If you hate in politics, you lose. Your hatred will expose you, and the target of your hate will get mass sympathy for a victim. The fundamental rule is that there are no friends or foes in politics. It is not a field for emotional fools.

But since Parivar does not know politics, it hates Sonia Gandhi with a purple passion. As a result of their single-minded vilification and demonisation of Sonia Gandhi, they have created a phenomenon out of a simple, average and humble woman of foreign origin who had no knowledge, wisdom or experience to show off in comparison to her stalwart opponents.

Except that she had oodles of common sense and humility, which they lack by design and default.

But at the end of the day, lack of knowledge is also a dangerous thing.

Lack of knowledge is her greatest weakness. It is her weakest link. In critical moments, she has to be depended on her trusted lieutenants. And when you are dependent on others, their weaknesses become yours.

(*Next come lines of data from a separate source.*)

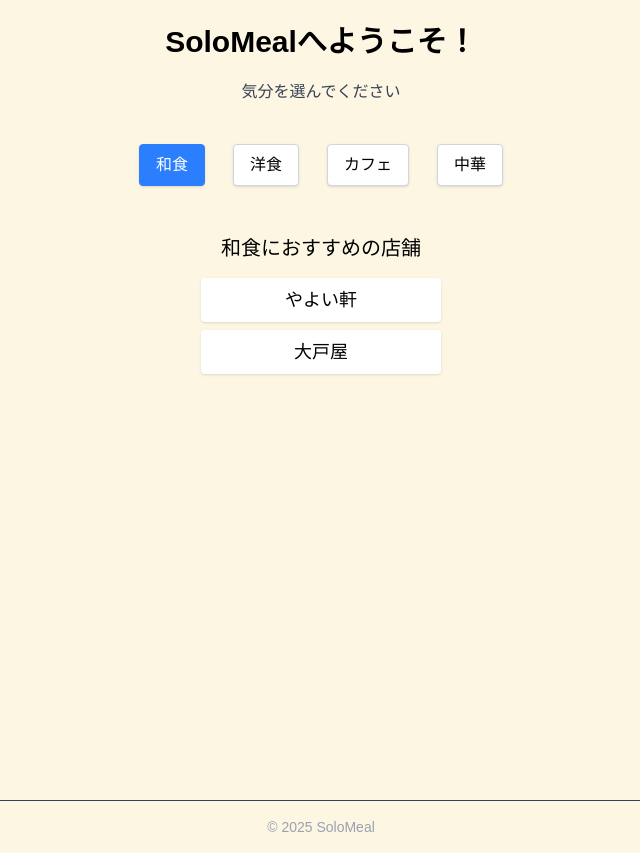
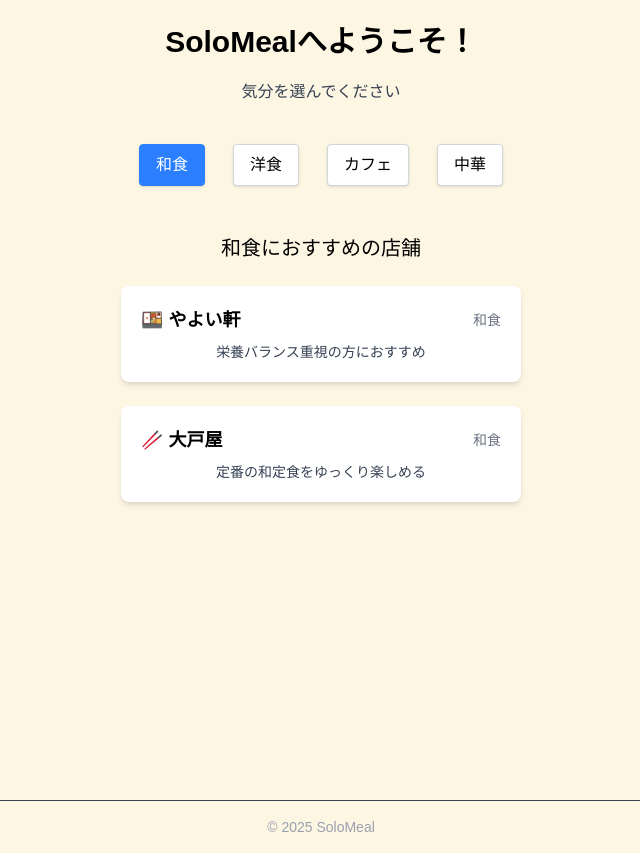
Before and after one commit to yt-catpaw/solo-meal-frontend, a Next.js app: page / in a window 1280 px wide. Both pictures are taken after a click on the button "和食". Shown: the whole page, without its empty margins (319-959 px from the left). Built offline with nearby package versions, Linux system fonts and the light colour scheme.

Commit message:
店舗リストカード化

```diff
--- a/src/app/page.tsx
+++ b/src/app/page.tsx
@@ -40,9 +40,15 @@
             <Link
               key={shop.name}
               href={`/shop/${encodeURIComponent(shop.name)}`}
-              className="block mx-auto my-2 w-48 md:w-60 px-4 py-2 text-base md:text-lg bg-white text-black rounded shadow text-center"
+              className="block w-full max-w-md bg-white rounded-lg shadow-md p-5 my-6 mx-auto hover:shadow-lg transition"
             >
-              {shop.name}
+              <div className="flex items-center justify-between mb-2">
+                <h3 className="text-lg font-bold">
+                  {shop.emoji} {shop.name}
+                </h3>
+                <span className="text-sm text-gray-500">{shop.mood}</span>
+              </div>
+              <p className="text-sm text-gray-700">{shop.comment}</p>
             </Link>
           ))}
         </div>
```
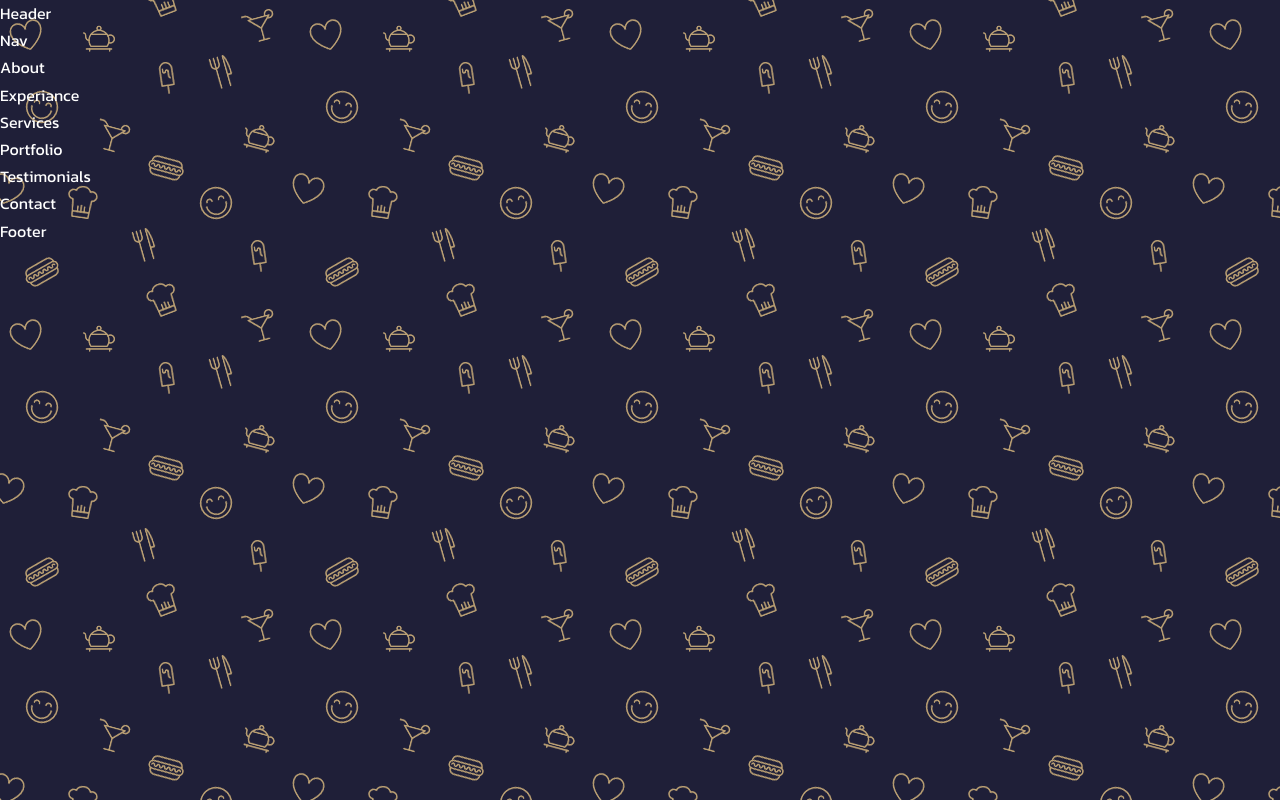
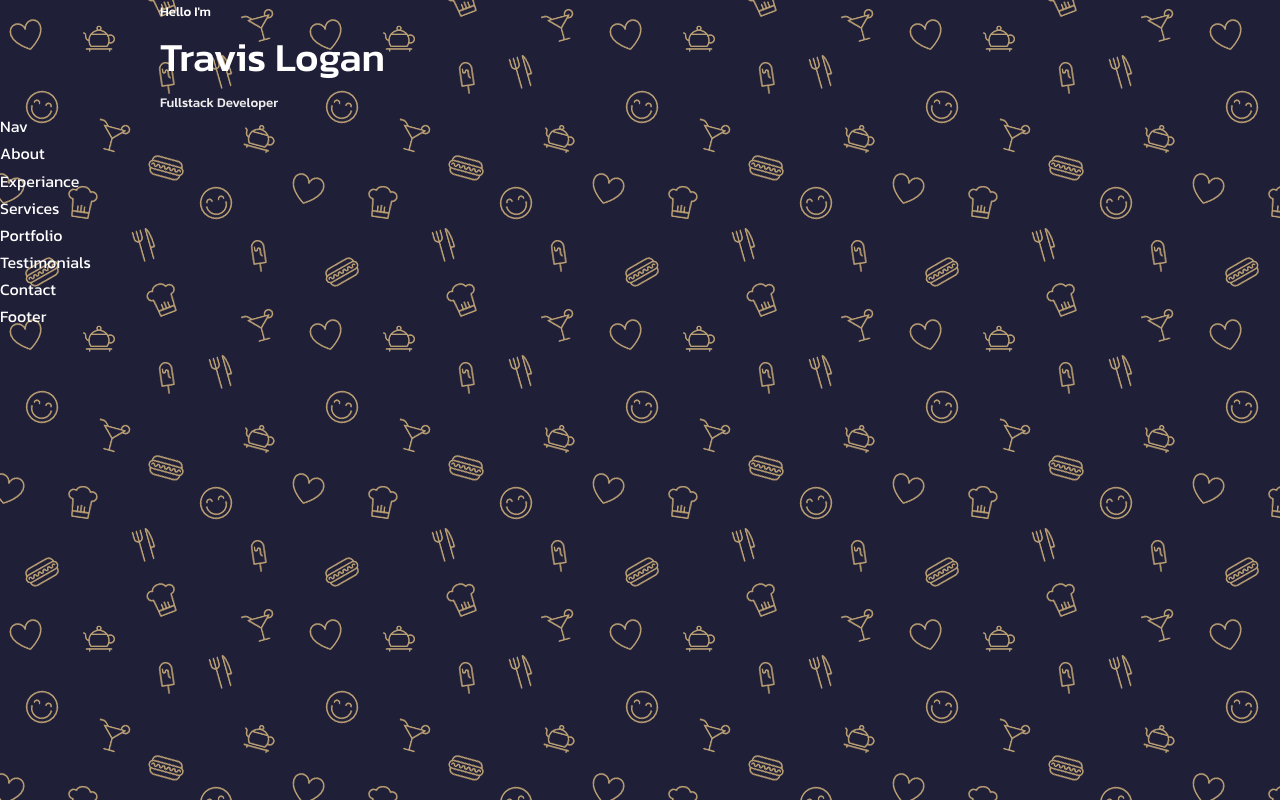
Before and after one commit to TravisLoganT/portfolio-v2, a React (Create React App) app: page / in a window 1280 px wide. Built offline with nearby package versions, Linux system fonts and the light colour scheme.

Commit message:
added the display message

```diff
--- a/src/components/header/Header.jsx
+++ b/src/components/header/Header.jsx
@@ -3,7 +3,14 @@ import './Header.css'
 
 const Header = () => {
   return (
-    <div>Header</div>
+    // display the introduction to the website
+    <header>
+      <div className="container header__container">
+      <h5>Hello I'm</h5>
+      <h1>Travis Logan</h1>
+      <h5 className="text-light">Fullstack Developer</h5>
+      </div>
+    </header>
   )
 }
 
```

Humility is still her formidable weapon, and even this time round, she converted her weakness into strength, a threat into an opportunity. Sonia caught every Indian by surprise and resigned. The Sangh, of course, cannot understand her. That is why they fail to anticipate her moves. She does not think like them.

And of course, the Sangh will never learn. None of us do. Our learning is concrete by the time we turn 18. That is why the Sangh leaders, their spokespersons, their campaigners and workers continue to attack Sonia Gandhi personally, adding more fuel to her fire all the time, creating a political legend out of a simple, poorly educated woman who was a homemaker for most of her life.

The Sangh Parivar does not have the singular, unemotional goal to win power. It is too stupid for that. It just wants to satiate its emotional hatred against Sonia Gandhi. Just like a jealous woman.

If only they ignored Sonia Gandhi steadfastly and focused on issues instead of remaining personality-centric and paranoid, they would at least have a fighting chance against her.

But right now it is her humility versus their arrogance. The Sangh is arrogant by origin and Sonia is humble by origin.

Both shall not change.

And the old Chinese wisdom says: "Arrogance invites ruin; humility receives benefits."

Vikas Vij can be contacted


All views and opinions presented in this article are solely those of the surfers and do not necessarily represent those of

First Published: Apr 02, 2006 11:16 IST